This recent, shocking blunder involves more than a dozen CIA informants in the Middle East facing execution after being caught by Hezbollah. Basically, their CIA handlers were using traceable mobile phones and used the code word “pizza” when agreeing to meet at a Beirut Pizza Hut. According to the Associated Press, Hezbollah counter-intelligence detected mobile phones that “were rarely used or always from specific locations and only for a short period of time.” A former intelligence officer told ABC News that, “CIA officers ignored warnings that the operation could be compromised by using the same location for meetings with multiple assets ... We were lazy and the CIA is now flying blind against Hezbollah.” (Not to mention getting these guys, in all likelihood, killed).

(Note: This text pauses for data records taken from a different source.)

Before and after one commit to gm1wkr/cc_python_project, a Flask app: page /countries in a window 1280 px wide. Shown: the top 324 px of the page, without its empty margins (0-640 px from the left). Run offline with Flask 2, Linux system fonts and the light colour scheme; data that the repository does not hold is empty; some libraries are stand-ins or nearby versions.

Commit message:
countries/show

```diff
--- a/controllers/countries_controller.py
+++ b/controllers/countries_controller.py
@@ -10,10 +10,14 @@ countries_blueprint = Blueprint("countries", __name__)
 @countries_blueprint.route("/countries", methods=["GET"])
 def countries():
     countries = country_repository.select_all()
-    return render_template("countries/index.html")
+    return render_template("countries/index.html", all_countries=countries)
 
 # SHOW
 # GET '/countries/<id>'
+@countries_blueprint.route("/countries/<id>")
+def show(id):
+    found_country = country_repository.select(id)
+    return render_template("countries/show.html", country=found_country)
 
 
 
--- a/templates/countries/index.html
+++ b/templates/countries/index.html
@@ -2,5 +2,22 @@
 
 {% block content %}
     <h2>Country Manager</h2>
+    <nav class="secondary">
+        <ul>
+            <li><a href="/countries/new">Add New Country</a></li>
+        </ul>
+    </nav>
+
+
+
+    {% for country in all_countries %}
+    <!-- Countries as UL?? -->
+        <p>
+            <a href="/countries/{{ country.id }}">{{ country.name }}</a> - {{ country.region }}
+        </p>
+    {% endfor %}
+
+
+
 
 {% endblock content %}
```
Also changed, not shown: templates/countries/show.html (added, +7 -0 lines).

Iraq's Invasion of Kuwait (1990)
As described in the book “Legacy of Ashes” by Tim Weiner, the CIA was caught completely off-guard when Saddam Hussein invaded Kuwait. Then-CIA Director Robert Gates was at a family picnic when a friend of his wife asked him, “What are you doing here?” He replied, “What are you talking about?” She said, “The invasion.” Mr. Gates asked, “What invasion?” (The Telegraph)
Unfortunately, this back-and-forth lacked a lot of central intelligence.
Dr. Gottlieb and Project MKULTRA (1950s – 1973)
Dr. Gottlieb is the stuff movies are made of. A chemist, he worked for the Technical Services Division of the CIA and was known as the “Black Sorcerer,” which sounds more like a nickname for a Nazi than an American. Under the direction of CIA Director Allen Dulles, Gottlieb spearheaded Project MKULTRA, which tested LSD and other mind-altering drugs on unwitting suspects. Gottlieb also concocted various scenarios to assassinate leaders unfriendly to the United States, including Fidel Castro. One of the known deaths from the experiments was Frank Olson, a U.S. Army biochemist, who died suspiciously a week after ingesting LSD. Reports vary that he was depressed and jumped out a window during a psychotic break, or that the CIA, who felt he was a security risk and might reveal details of the program, murdered him. Yikes.
Next: Epically Hilarious Photos Vol. 4
The most notable CIA blunder on the list is the catastrophe of 9/11. The seminal event of this century, it created a National Intelligence Director, a National Counterterrorism Center, gave birth to rendition, two wars (Afghanistan and Iraq), the rise of the TSA and the ubiquitous concrete barriers around skyscrapers. All because, as the 9/11 Commission noted, the intelligence community had “an overwhelming number of priorities, flat budgets, an outdated structure, and bureaucratic rivalries.” (Foreign Policy) Various autobiographies written later had their authors, of course, say they tried to sound the alarm but were ignored, (Richard Clarke, etc.) To be fair, the CIA had been trying to find and stop Osama bin Laden since the 1990s with its code-named “Alec Station.” Sadly, he was able to hurt us big time before we got him.